[User interface change data]
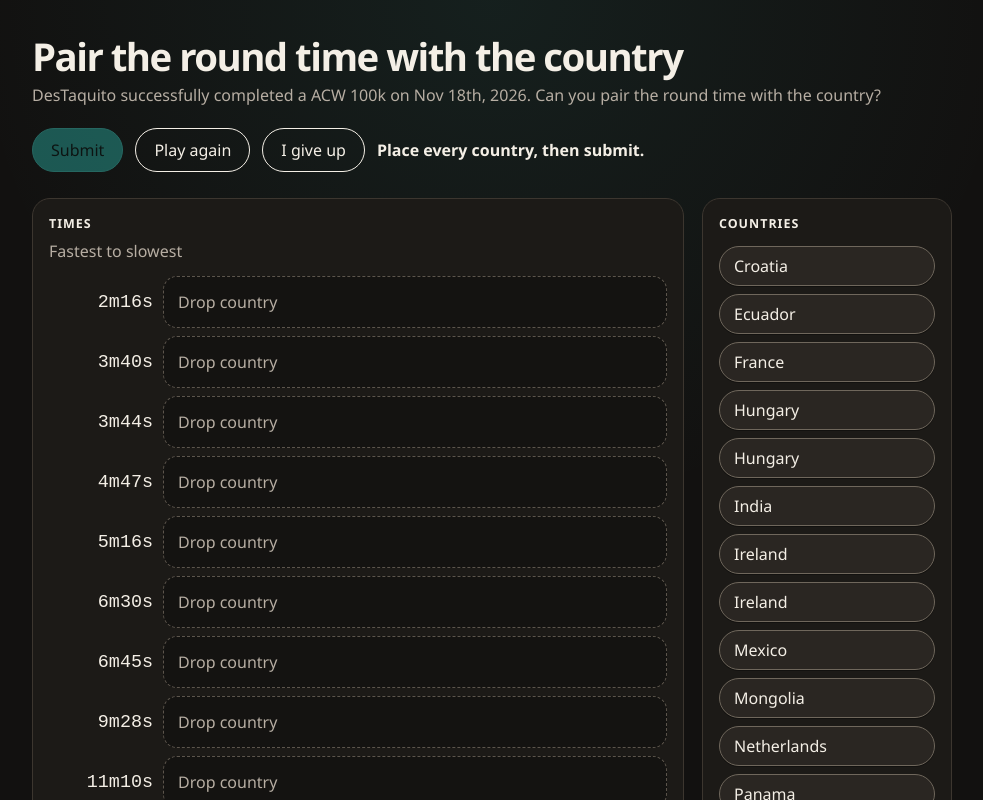
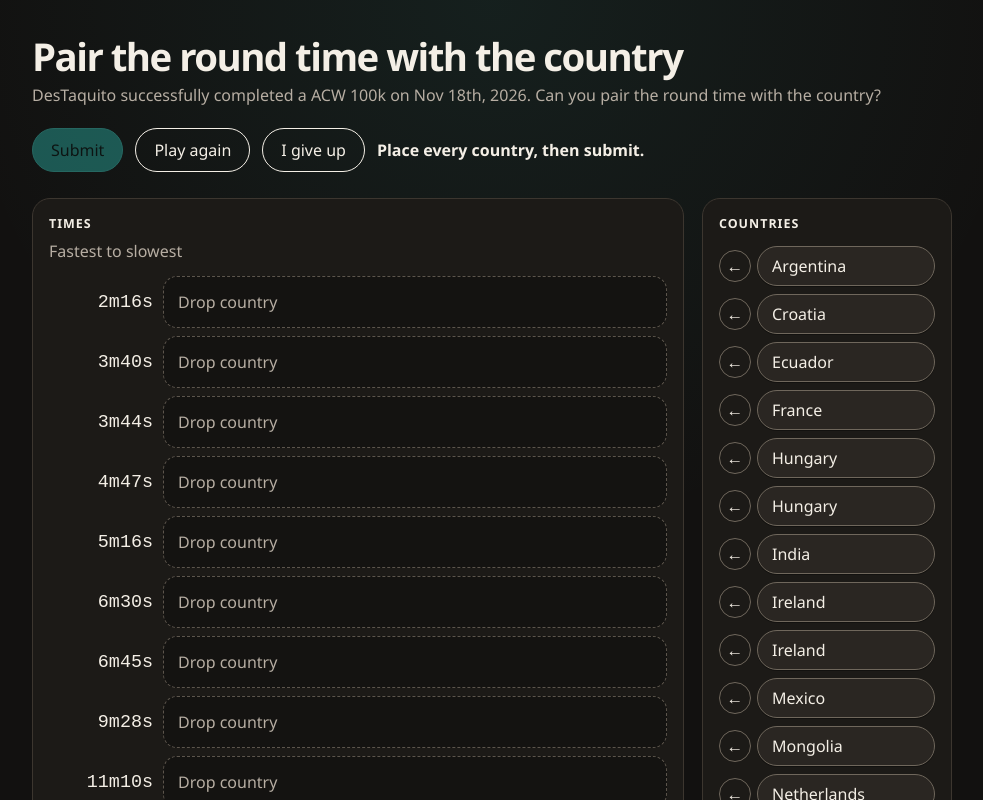
Before and after one commit to JanosGeo/guess-taquito-round-time, a React (Vite) app: page / in a window 1280 px wide. Shown: the top 800 px of the page, without its empty margins (148-1131 px from the left). Built offline with nearby package versions, Linux system fonts and the light colour scheme.

Commit message:
Add left arrow

```diff
--- a/src/App.css
+++ b/src/App.css
@@ -90,7 +90,8 @@ body {
 .primary:focus-visible,
 .secondary:focus-visible,
 .chip:focus-visible,
-.remove:focus-visible {
+.remove:focus-visible,
+.assign:focus-visible {
   outline: 2px solid var(--teal);
   outline-offset: 3px;
 }
@@ -248,9 +249,37 @@ body {
   margin-top: 14px;
 }
 
-.bank-chips .chip {
-  width: 100%;
+.bank-row {
+  display: flex;
+  align-items: center;
+  gap: 6px;
+}
+
+.bank-row .chip {
+  flex: 1;
+  width: auto;
+  min-width: 0;
   text-align: left;
+}
+
+.assign {
+  flex: none;
+  width: 32px;
+  height: 32px;
+  border: 1px solid var(--chip-line);
+  border-radius: 999px;
+  background: transparent;
+  color: var(--ink);
+  cursor: pointer;
+  font-size: 1.05rem;
+  line-height: 1;
+  padding: 0;
+}
+
+.assign:hover {
+  border-color: var(--teal);
+  color: var(--teal);
+  background: rgba(61, 204, 192, 0.12);
 }
 
 .chip {
--- a/src/App.tsx
+++ b/src/App.tsx
@@ -203,6 +203,12 @@ function App() {
     window.addEventListener('pointercancel', end)
   }
 
+  function placeInNextSlot(chipId: string) {
+    const nextSlot = round.slots.find((slot) => !assignmentsRef.current[slot.id])
+    if (!nextSlot) return
+    placeChip(chipId, nextSlot.id)
+  }
+
   function onSubmit() {
     if (!filled || won) return
     const graded = grade(round.slots, assignmentsRef.current, round.chips)
@@ -360,13 +366,22 @@ function App() {
           ) : (
             <div className="bank-chips">
               {bank.map((chip) => (
+                <div key={chip.id} className="bank-row">
+                  <button
+                    type="button"
+                    className="assign"
+                    aria-label={`Place ${chip.country} in the next open time`}
+                    onClick={() => placeInNextSlot(chip.id)}
+                  >
+                    ←
+                  </button>
                   <CountryChip
-                  key={chip.id}
                     chip={chip}
                     locked={false}
                     dimmed={draggingId === chip.id}
                     onPointerDown={onChipPointerDown}
                   />
+                </div>
               ))}
             </div>
           )}
--- a/src/data/pairs.ts
+++ b/src/data/pairs.ts
@@ -27,4 +27,5 @@ export const pairs: RoundPair[] = [
   { time: "35m17s", country: "France" },
 
   { time: "4m47s", country: "Ireland" },
+  { time: "18m56s", country: "Argentina" },
 ];
```
Lines whose indentation alone changed are shown as unchanged.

• [Work item]: Above are the entries; copy out every line among them that contains the word "function".

• [Reply]:
@@ -203,6 +203,12 @@ function App() {
+  function placeInNextSlot(chipId: string) {
   function onSubmit() {
@@ -360,13 +366,22 @@ function App() {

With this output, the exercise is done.